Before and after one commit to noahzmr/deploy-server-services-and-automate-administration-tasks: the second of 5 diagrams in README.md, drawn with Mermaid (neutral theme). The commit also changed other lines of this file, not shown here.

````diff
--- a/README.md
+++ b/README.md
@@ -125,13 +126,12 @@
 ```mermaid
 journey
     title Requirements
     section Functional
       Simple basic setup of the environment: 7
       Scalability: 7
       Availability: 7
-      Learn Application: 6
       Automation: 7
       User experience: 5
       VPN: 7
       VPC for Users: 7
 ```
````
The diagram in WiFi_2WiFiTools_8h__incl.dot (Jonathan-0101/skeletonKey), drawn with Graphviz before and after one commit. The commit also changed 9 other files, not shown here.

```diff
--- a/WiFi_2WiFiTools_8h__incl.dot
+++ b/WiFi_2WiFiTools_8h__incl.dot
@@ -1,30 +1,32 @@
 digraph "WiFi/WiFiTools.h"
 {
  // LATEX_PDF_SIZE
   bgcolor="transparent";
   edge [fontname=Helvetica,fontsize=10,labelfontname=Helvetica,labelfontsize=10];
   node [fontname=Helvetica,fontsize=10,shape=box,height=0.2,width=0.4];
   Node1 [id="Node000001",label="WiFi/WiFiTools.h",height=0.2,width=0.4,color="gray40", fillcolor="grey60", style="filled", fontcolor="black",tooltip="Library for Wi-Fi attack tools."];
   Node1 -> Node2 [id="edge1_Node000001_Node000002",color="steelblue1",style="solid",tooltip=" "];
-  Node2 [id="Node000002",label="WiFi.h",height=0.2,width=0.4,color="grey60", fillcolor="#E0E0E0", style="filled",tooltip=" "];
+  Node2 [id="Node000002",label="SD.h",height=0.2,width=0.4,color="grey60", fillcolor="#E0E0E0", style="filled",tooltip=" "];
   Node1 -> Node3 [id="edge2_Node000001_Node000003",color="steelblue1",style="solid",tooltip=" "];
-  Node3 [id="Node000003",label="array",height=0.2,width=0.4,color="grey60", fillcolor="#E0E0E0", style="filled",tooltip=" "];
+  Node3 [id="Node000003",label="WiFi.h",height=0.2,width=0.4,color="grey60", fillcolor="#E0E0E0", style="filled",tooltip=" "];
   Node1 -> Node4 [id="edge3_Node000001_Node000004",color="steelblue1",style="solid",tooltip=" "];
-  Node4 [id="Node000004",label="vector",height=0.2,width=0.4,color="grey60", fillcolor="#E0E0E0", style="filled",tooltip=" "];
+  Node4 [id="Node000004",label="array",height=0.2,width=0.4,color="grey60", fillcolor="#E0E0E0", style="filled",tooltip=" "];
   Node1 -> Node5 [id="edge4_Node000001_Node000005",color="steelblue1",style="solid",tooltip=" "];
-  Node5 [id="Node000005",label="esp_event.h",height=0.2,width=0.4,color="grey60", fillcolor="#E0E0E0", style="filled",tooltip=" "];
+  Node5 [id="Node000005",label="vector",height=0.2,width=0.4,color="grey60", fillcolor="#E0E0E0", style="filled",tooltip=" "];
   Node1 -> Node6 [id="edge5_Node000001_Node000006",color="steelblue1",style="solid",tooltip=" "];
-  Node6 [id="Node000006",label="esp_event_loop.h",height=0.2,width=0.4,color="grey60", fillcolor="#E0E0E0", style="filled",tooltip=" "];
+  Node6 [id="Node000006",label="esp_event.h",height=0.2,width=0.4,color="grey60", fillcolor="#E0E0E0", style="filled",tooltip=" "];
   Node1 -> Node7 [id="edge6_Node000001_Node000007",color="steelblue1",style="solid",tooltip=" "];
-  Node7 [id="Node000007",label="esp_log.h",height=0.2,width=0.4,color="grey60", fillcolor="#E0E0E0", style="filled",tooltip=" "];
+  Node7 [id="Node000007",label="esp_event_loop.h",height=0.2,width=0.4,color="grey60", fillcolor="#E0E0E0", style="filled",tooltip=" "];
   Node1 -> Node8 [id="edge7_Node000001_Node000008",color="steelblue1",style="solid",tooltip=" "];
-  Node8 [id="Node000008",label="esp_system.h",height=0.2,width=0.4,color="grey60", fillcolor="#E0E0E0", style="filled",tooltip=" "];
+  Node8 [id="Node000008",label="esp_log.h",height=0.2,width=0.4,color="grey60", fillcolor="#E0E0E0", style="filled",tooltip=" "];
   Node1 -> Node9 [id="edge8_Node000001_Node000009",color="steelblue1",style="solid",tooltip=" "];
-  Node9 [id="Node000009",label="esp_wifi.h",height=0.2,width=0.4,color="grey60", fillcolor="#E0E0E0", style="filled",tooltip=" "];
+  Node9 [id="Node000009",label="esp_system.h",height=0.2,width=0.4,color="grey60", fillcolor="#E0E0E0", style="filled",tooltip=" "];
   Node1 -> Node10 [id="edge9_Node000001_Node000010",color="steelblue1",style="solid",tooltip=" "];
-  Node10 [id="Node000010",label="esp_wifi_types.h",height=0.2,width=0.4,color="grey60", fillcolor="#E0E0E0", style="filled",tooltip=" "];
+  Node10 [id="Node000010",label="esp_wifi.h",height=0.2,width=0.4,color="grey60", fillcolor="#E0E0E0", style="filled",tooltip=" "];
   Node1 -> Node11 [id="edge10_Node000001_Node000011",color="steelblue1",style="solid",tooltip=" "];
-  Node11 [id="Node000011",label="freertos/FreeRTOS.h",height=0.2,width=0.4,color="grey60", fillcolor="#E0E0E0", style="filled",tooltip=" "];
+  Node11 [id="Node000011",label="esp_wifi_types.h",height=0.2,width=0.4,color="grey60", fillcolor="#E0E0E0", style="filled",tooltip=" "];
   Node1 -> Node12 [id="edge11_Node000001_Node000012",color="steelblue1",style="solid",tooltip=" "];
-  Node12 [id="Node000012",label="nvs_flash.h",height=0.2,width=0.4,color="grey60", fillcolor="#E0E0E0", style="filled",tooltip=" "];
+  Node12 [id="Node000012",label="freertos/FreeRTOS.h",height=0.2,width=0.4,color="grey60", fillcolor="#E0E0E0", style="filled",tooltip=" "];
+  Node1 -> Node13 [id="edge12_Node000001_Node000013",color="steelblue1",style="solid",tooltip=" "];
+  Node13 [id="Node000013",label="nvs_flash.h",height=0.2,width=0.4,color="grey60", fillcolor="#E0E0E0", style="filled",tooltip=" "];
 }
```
━━━
# [PROBLEM TO SOLVE]
Return the data in full, with each line kept exactly as it is.

# [PROBLEM SOLUTION]
Before and after one commit to noahzmr/deploy-server-services-and-automate-administration-tasks: the second of 5 diagrams in README.md, drawn with Mermaid (neutral theme). The commit also changed other lines of this file, not shown here.

````diff
--- a/README.md
+++ b/README.md
@@ -125,13 +126,12 @@
 ```mermaid
 journey
     title Requirements
     section Functional
       Simple basic setup of the environment: 7
       Scalability: 7
       Availability: 7
-      Learn Application: 6
       Automation: 7
       User experience: 5
       VPN: 7
       VPC for Users: 7
 ```
````
The diagram in WiFi_2WiFiTools_8h__incl.dot (Jonathan-0101/skeletonKey), drawn with Graphviz before and after one commit. The commit also changed 9 other files, not shown here.

```diff
--- a/WiFi_2WiFiTools_8h__incl.dot
+++ b/WiFi_2WiFiTools_8h__incl.dot
@@ -1,30 +1,32 @@
 digraph "WiFi/WiFiTools.h"
 {
  // LATEX_PDF_SIZE
   bgcolor="transparent";
   edge [fontname=Helvetica,fontsize=10,labelfontname=Helvetica,labelfontsize=10];
   node [fontname=Helvetica,fontsize=10,shape=box,height=0.2,width=0.4];
   Node1 [id="Node000001",label="WiFi/WiFiTools.h",height=0.2,width=0.4,color="gray40", fillcolor="grey60", style="filled", fontcolor="black",tooltip="Library for Wi-Fi attack tools."];
   Node1 -> Node2 [id="edge1_Node000001_Node000002",color="steelblue1",style="solid",tooltip=" "];
-  Node2 [id="Node000002",label="WiFi.h",height=0.2,width=0.4,color="grey60", fillcolor="#E0E0E0", style="filled",tooltip=" "];
+  Node2 [id="Node000002",label="SD.h",height=0.2,width=0.4,color="grey60", fillcolor="#E0E0E0", style="filled",tooltip=" "];
   Node1 -> Node3 [id="edge2_Node000001_Node000003",color="steelblue1",style="solid",tooltip=" "];
-  Node3 [id="Node000003",label="array",height=0.2,width=0.4,color="grey60", fillcolor="#E0E0E0", style="filled",tooltip=" "];
+  Node3 [id="Node000003",label="WiFi.h",height=0.2,width=0.4,color="grey60", fillcolor="#E0E0E0", style="filled",tooltip=" "];
   Node1 -> Node4 [id="edge3_Node000001_Node000004",color="steelblue1",style="solid",tooltip=" "];
-  Node4 [id="Node000004",label="vector",height=0.2,width=0.4,color="grey60", fillcolor="#E0E0E0", style="filled",tooltip=" "];
+  Node4 [id="Node000004",label="array",height=0.2,width=0.4,color="grey60", fillcolor="#E0E0E0", style="filled",tooltip=" "];
   Node1 -> Node5 [id="edge4_Node000001_Node000005",color="steelblue1",style="solid",tooltip=" "];
-  Node5 [id="Node000005",label="esp_event.h",height=0.2,width=0.4,color="grey60", fillcolor="#E0E0E0", style="filled",tooltip=" "];
+  Node5 [id="Node000005",label="vector",height=0.2,width=0.4,color="grey60", fillcolor="#E0E0E0", style="filled",tooltip=" "];
   Node1 -> Node6 [id="edge5_Node000001_Node000006",color="steelblue1",style="solid",tooltip=" "];
-  Node6 [id="Node000006",label="esp_event_loop.h",height=0.2,width=0.4,color="grey60", fillcolor="#E0E0E0", style="filled",tooltip=" "];
+  Node6 [id="Node000006",label="esp_event.h",height=0.2,width=0.4,color="grey60", fillcolor="#E0E0E0", style="filled",tooltip=" "];
   Node1 -> Node7 [id="edge6_Node000001_Node000007",color="steelblue1",style="solid",tooltip=" "];
-  Node7 [id="Node000007",label="esp_log.h",height=0.2,width=0.4,color="grey60", fillcolor="#E0E0E0", style="filled",tooltip=" "];
+  Node7 [id="Node000007",label="esp_event_loop.h",height=0.2,width=0.4,color="grey60", fillcolor="#E0E0E0", style="filled",tooltip=" "];
   Node1 -> Node8 [id="edge7_Node000001_Node000008",color="steelblue1",style="solid",tooltip=" "];
-  Node8 [id="Node000008",label="esp_system.h",height=0.2,width=0.4,color="grey60", fillcolor="#E0E0E0", style="filled",tooltip=" "];
+  Node8 [id="Node000008",label="esp_log.h",height=0.2,width=0.4,color="grey60", fillcolor="#E0E0E0", style="filled",tooltip=" "];
   Node1 -> Node9 [id="edge8_Node000001_Node000009",color="steelblue1",style="solid",tooltip=" "];
-  Node9 [id="Node000009",label="esp_wifi.h",height=0.2,width=0.4,color="grey60", fillcolor="#E0E0E0", style="filled",tooltip=" "];
+  Node9 [id="Node000009",label="esp_system.h",height=0.2,width=0.4,color="grey60", fillcolor="#E0E0E0", style="filled",tooltip=" "];
   Node1 -> Node10 [id="edge9_Node000001_Node000010",color="steelblue1",style="solid",tooltip=" "];
-  Node10 [id="Node000010",label="esp_wifi_types.h",height=0.2,width=0.4,color="grey60", fillcolor="#E0E0E0", style="filled",tooltip=" "];
+  Node10 [id="Node000010",label="esp_wifi.h",height=0.2,width=0.4,color="grey60", fillcolor="#E0E0E0", style="filled",tooltip=" "];
   Node1 -> Node11 [id="edge10_Node000001_Node000011",color="steelblue1",style="solid",tooltip=" "];
-  Node11 [id="Node000011",label="freertos/FreeRTOS.h",height=0.2,width=0.4,color="grey60", fillcolor="#E0E0E0", style="filled",tooltip=" "];
+  Node11 [id="Node000011",label="esp_wifi_types.h",height=0.2,width=0.4,color="grey60", fillcolor="#E0E0E0", style="filled",tooltip=" "];
   Node1 -> Node12 [id="edge11_Node000001_Node000012",color="steelblue1",style="solid",tooltip=" "];
-  Node12 [id="Node000012",label="nvs_flash.h",height=0.2,width=0.4,color="grey60", fillcolor="#E0E0E0", style="filled",tooltip=" "];
+  Node12 [id="Node000012",label="freertos/FreeRTOS.h",height=0.2,width=0.4,color="grey60", fillcolor="#E0E0E0", style="filled",tooltip=" "];
+  Node1 -> Node13 [id="edge12_Node000001_Node000013",color="steelblue1",style="solid",tooltip=" "];
+  Node13 [id="Node000013",label="nvs_flash.h",height=0.2,width=0.4,color="grey60", fillcolor="#E0E0E0", style="filled",tooltip=" "];
 }
```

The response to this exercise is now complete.